Advances in femtosecond lasers and laser stabilization have led to the development of sources of ultrafast optical pulse
trains that show jitter on the level of a few femtoseconds over tens of milliseconds and over seconds if referenced to
atomic frequency standards. These low jitter sources can be used to perform opto-electronic analog to digital conversion
that overcomes the bottleneck set by electronic jitter when using purely electronic sampling circuits and techniques.
Electronic Photonic Integrated Circuits (EPICs) may enable in the near future to integrate such an opto-electronic
analog-to-digital converters (ADCs) completely. This presentation will give an overview of integrated optical devices
such as low jitter lasers, electro-optical modulators, Si-based filter banks, and high-speed Si-photodetectors that are
compatible with standard CMOS processing and which are necessary for the implementation of EPIC-chips for advanced

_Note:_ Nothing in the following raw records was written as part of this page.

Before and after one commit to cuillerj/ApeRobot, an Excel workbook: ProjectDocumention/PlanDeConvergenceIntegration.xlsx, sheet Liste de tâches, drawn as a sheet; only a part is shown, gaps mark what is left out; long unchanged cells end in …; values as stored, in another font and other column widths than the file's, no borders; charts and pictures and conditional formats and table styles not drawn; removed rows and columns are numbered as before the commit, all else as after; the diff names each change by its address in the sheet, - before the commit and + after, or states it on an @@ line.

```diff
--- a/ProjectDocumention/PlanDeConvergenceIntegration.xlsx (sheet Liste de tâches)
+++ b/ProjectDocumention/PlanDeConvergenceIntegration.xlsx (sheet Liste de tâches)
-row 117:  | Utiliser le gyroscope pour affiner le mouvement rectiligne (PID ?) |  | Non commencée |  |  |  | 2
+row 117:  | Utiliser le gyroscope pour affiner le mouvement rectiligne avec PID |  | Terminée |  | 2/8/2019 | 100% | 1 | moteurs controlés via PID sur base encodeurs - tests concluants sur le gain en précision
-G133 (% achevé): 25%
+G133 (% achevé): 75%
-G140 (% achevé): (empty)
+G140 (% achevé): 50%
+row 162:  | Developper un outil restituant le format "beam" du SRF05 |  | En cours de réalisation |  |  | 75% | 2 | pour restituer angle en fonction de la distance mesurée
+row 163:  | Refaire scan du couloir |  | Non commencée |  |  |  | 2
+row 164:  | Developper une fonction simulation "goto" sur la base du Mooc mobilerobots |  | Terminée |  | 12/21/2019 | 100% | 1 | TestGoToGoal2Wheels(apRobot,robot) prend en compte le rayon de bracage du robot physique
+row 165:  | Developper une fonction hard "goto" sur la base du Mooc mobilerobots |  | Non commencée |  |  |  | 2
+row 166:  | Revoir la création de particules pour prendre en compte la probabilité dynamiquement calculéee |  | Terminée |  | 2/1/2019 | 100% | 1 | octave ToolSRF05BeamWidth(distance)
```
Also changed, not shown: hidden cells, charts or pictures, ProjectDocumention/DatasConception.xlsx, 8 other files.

Progress in developing high speed ADC's occurs rather slowly - at a resolution increase of 1.8 bits per decade. This slow progress is mostly caused by the inherent jitter in electronic sampling - currently on the order of 250 femtoseconds in the most advanced CMOS circuitry. Advances in femtosecond lasers and laser stabilization have led to the development of sources of ultrafast optical pulse trains that show jitter on the level of a few femtoseconds over the time spans of typical sampling windows and can be made even smaller. The MIT-GHOST (GigaHertz High Resolution Optical Sampling Technology) Project funded under DARPA's Electronic Photonic Integrated Circuit (EPIC) Program is trying to harness the low noise properties of femtosecond laser sources to overcome the electronic bottleneck inherently present in pure electronic sampling systems. Within this program researchers from MIT Lincoln Laboratory and MIT Campus develop integrated optical components and optically enhanced electronic sampling circuits that enable the fabrication of an electronic-photonic A/D converter chip that surpasses currently available technology in speed and resolution and opens up a technology development roadmap for ADC's. This talk will give an overview on the planned activities within this program and the current status on some key devices such as wavelength-tunable filter banks, high-speed modulators, Ge photodetectors, miniature femtosecond-pulse lasers and advanced sampling techniques that are compatible with standard CMOS processing.